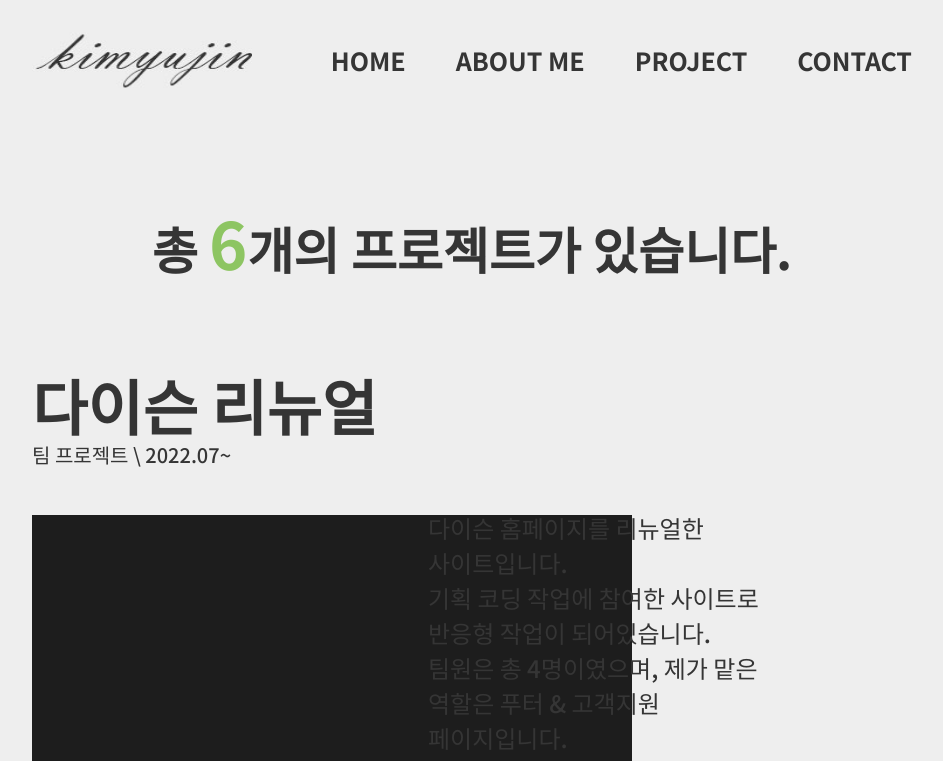
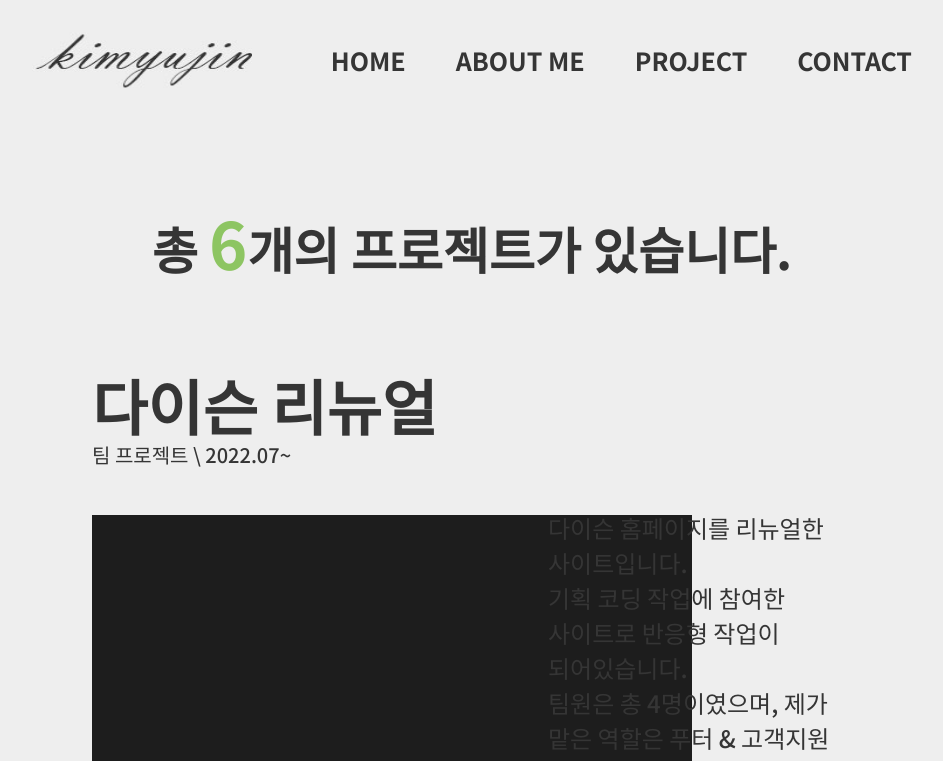
Before and after one commit to yujinkim11/portfolio, a React (Create React App) app: page /#/project in a window 1280 px wide. Shown: the top 761 px of the page, without its empty margins (168-1111 px from the left). Built offline with nearby package versions, Linux system fonts and the light colour scheme.

Commit message:
project con end

```diff
--- a/src/Project.js
+++ b/src/Project.js
@@ -1,6 +1,8 @@
 import styled from "styled-components";
 import { mainStyle } from "./Style/Globalstyle";
 import { Swiper, SwiperSlide } from "swiper/react";
+import { Navigation } from "swiper";
+import "swiper/css/navigation";
 import "swiper/css";
 
 const ProjectWrap = styled.div`
@@ -28,6 +30,7 @@
 
 const ProjectCon = styled.div`
   width: 45%;
+  padding: 0 60px;
 `;
 
 const ProjectTitle = styled.h1`
@@ -72,7 +75,12 @@
       </Title>
 
       <Projects>
-        <Swiper spaceBetween={50} slidesPerView={1}>
+        <Swiper
+          spaceBetween={50}
+          slidesPerView={1}
+          modules={[Navigation]}
+          navigation={{ clickable: true }}
+        >
           <SwiperSlide>
             <SwiperWrap>
               <ProjectCon>
```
========================================
* **WHAT THE EXERCISE ASKS**: Output every record above word for word, omitting any pictures they contain.

* **SOLUTION TO THE PROBLEM**:
Before and after one commit to yujinkim11/portfolio, a React (Create React App) app: page /#/project in a window 1280 px wide. Shown: the top 761 px of the page, without its empty margins (168-1111 px from the left). Built offline with nearby package versions, Linux system fonts and the light colour scheme.

Commit message:
project con end

```diff
--- a/src/Project.js
+++ b/src/Project.js
@@ -1,6 +1,8 @@
 import styled from "styled-components";
 import { mainStyle } from "./Style/Globalstyle";
 import { Swiper, SwiperSlide } from "swiper/react";
+import { Navigation } from "swiper";
+import "swiper/css/navigation";
 import "swiper/css";
 
 const ProjectWrap = styled.div`
@@ -28,6 +30,7 @@
 
 const ProjectCon = styled.div`
   width: 45%;
+  padding: 0 60px;
 `;
 
 const ProjectTitle = styled.h1`
@@ -72,7 +75,12 @@
       </Title>
 
       <Projects>
-        <Swiper spaceBetween={50} slidesPerView={1}>
+        <Swiper
+          spaceBetween={50}
+          slidesPerView={1}
+          modules={[Navigation]}
+          navigation={{ clickable: true }}
+        >
           <SwiperSlide>
             <SwiperWrap>
               <ProjectCon>
```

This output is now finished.